This paper, a chapter in a forthcoming book on International Law and the Supreme Court, examines the treaty decisions of the Court during the postwar era, up until the second Bush Administration. Three patterns stand in the many (roughly 130) decisions. First, the Court acted as if the immediately preceding period – the New Deal, then the War – created a sharp break with the past, freeing the Court to address many questions as novel rather than rooted in settled practice. Second, the Court largely resisted the invocation of treaties as authority contradicting congressional statutes and executive practice regarding matters of public law, but gave greater effect to treaties that addressed what the Court perceived as matters of private interest – disputes over property ownership, contract enforcement, and liability for torts. Third, the Court did invoke treaty-based rules in cases where it perceived the desire of Congress and the President to draw on international law to fill out the meaning of particular statutes.

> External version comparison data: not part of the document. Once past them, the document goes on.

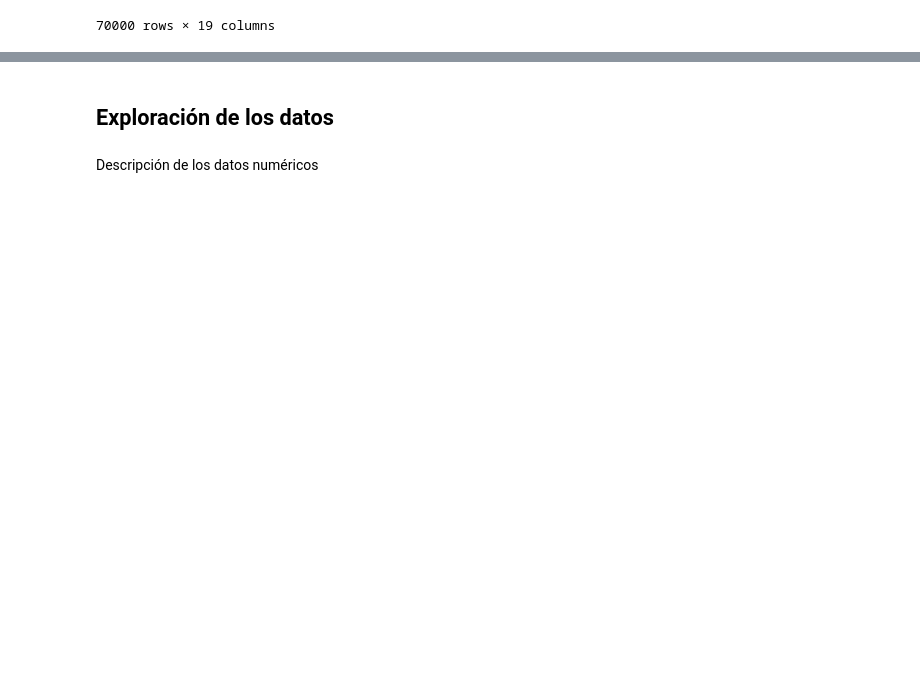
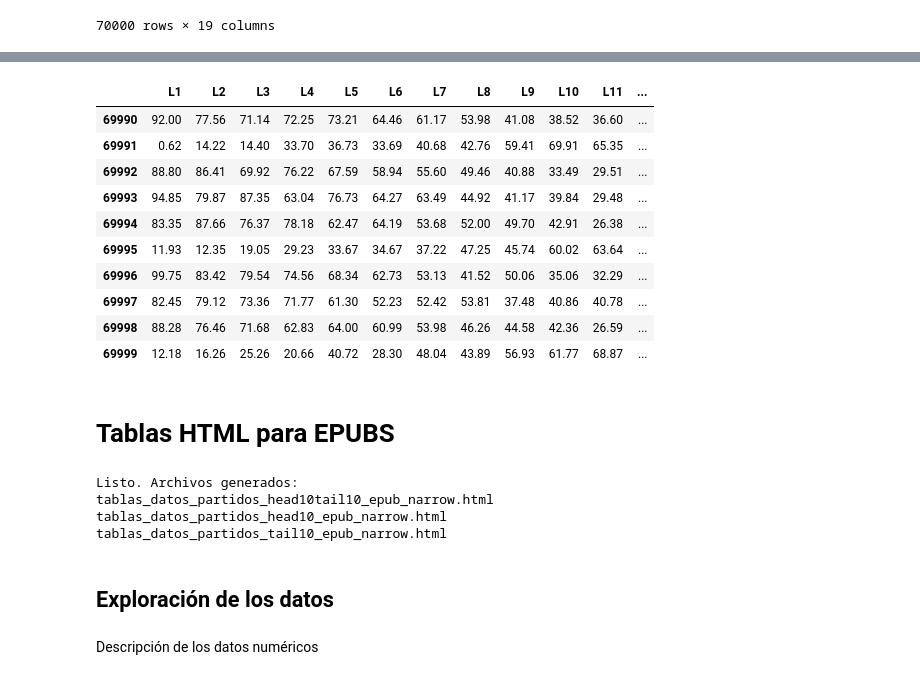
Before and after one commit to rpizarrog/machine_learning_r_python_casos_de_estudio, a Jupyter notebook: notebook_Python/UMAP_datos_de_política.ipynb, the cells around one changed output, grey strips where cells are left out. Cells and saved outputs as stored; diff of their text form; code cells hidden in the pictures; blank space fills up the shorter version.

```diff
--- a/notebook_Python/UMAP_datos_de_política.ipynb
+++ b/notebook_Python/UMAP_datos_de_política.ipynb
@@ -268,3 +594,40 @@ datos_originales
+# %%
+tail10 = datos.select_dtypes(include='number').tail(10)
+tail10
+# %% [output]
+|  | L1 | L2 | L3 | L4 | L5 | L6 | L7 | L8 | L9 | L10 | L11 | ... |
+| 69990 | 92.00 | 77.56 | 71.14 | 72.25 | 73.21 | 64.46 | 61.17 | 53.98 | 41.08 | 38.52 | 36.60 | ... |
+| 69991 | 0.62 | 14.22 | 14.40 | 33.70 | 36.73 | 33.69 | 40.68 | 42.76 | 59.41 | 69.91 | 65.35 | ... |
+| 69992 | 88.80 | 86.41 | 69.92 | 76.22 | 67.59 | 58.94 | 55.60 | 49.46 | 40.88 | 33.49 | 29.51 | ... |
+| 69993 | 94.85 | 79.87 | 87.35 | 63.04 | 76.73 | 64.27 | 63.49 | 44.92 | 41.17 | 39.84 | 29.48 | ... |
+| 69994 | 83.35 | 87.66 | 76.37 | 78.18 | 62.47 | 64.19 | 53.68 | 52.00 | 49.70 | 42.91 | 26.38 | ... |
+| 69995 | 11.93 | 12.35 | 19.05 | 29.23 | 33.67 | 34.67 | 37.22 | 47.25 | 45.74 | 60.02 | 63.64 | ... |
+| 69996 | 99.75 | 83.42 | 79.54 | 74.56 | 68.34 | 62.73 | 53.13 | 41.52 | 50.06 | 35.06 | 32.29 | ... |
+| 69997 | 82.45 | 79.12 | 73.36 | 71.77 | 61.30 | 52.23 | 52.42 | 53.81 | 37.48 | 40.86 | 40.78 | ... |
+| 69998 | 88.28 | 76.46 | 71.68 | 62.83 | 64.00 | 60.99 | 53.98 | 46.26 | 44.58 | 42.36 | 26.59 | ... |
+| 69999 | 12.18 | 16.26 | 25.26 | 20.66 | 40.72 | 28.30 | 48.04 | 43.89 | 56.93 | 61.77 | 68.87 | ... |
+# %% [markdown]
+# Tablas HTML para EPUBS
+# %%
+export_html_narrow(
+    head10, tail10,
+    path_html_headtail="tablas_datos_partidos_head10tail10_epub_narrow.html",
+    path_html_head="tablas_datos_partidos_head10_epub_narrow.html",
+    path_html_tail="tablas_datos_partidos_tail10_epub_narrow.html",
+    table_width_px=680,
+    modo="dos_tablas"  # o "una_tabla"
+)
+
+print("Listo. Archivos generados:")
+
+print("tablas_datos_partidos_head10tail10_epub_narrow.html")
+print("tablas_datos_partidos_head10_epub_narrow.html")
+print("tablas_datos_partidos_tail10_epub_narrow.html")
+# %% [output]
+Listo. Archivos generados:
+tablas_datos_partidos_head10tail10_epub_narrow.html
+tablas_datos_partidos_head10_epub_narrow.html
+tablas_datos_partidos_tail10_epub_narrow.html
 # %% [markdown]
 ##  Exploración de los datos
 # %% [markdown]
```
Also changed, not shown: parts of 14 cells of this notebook.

Paul B. Stephan, Treaties in the Supreme Court, 1946-2000, in International Law in the U.S. Supreme Court: Continuity and Change, Oxford University Press, 317–352 (2011).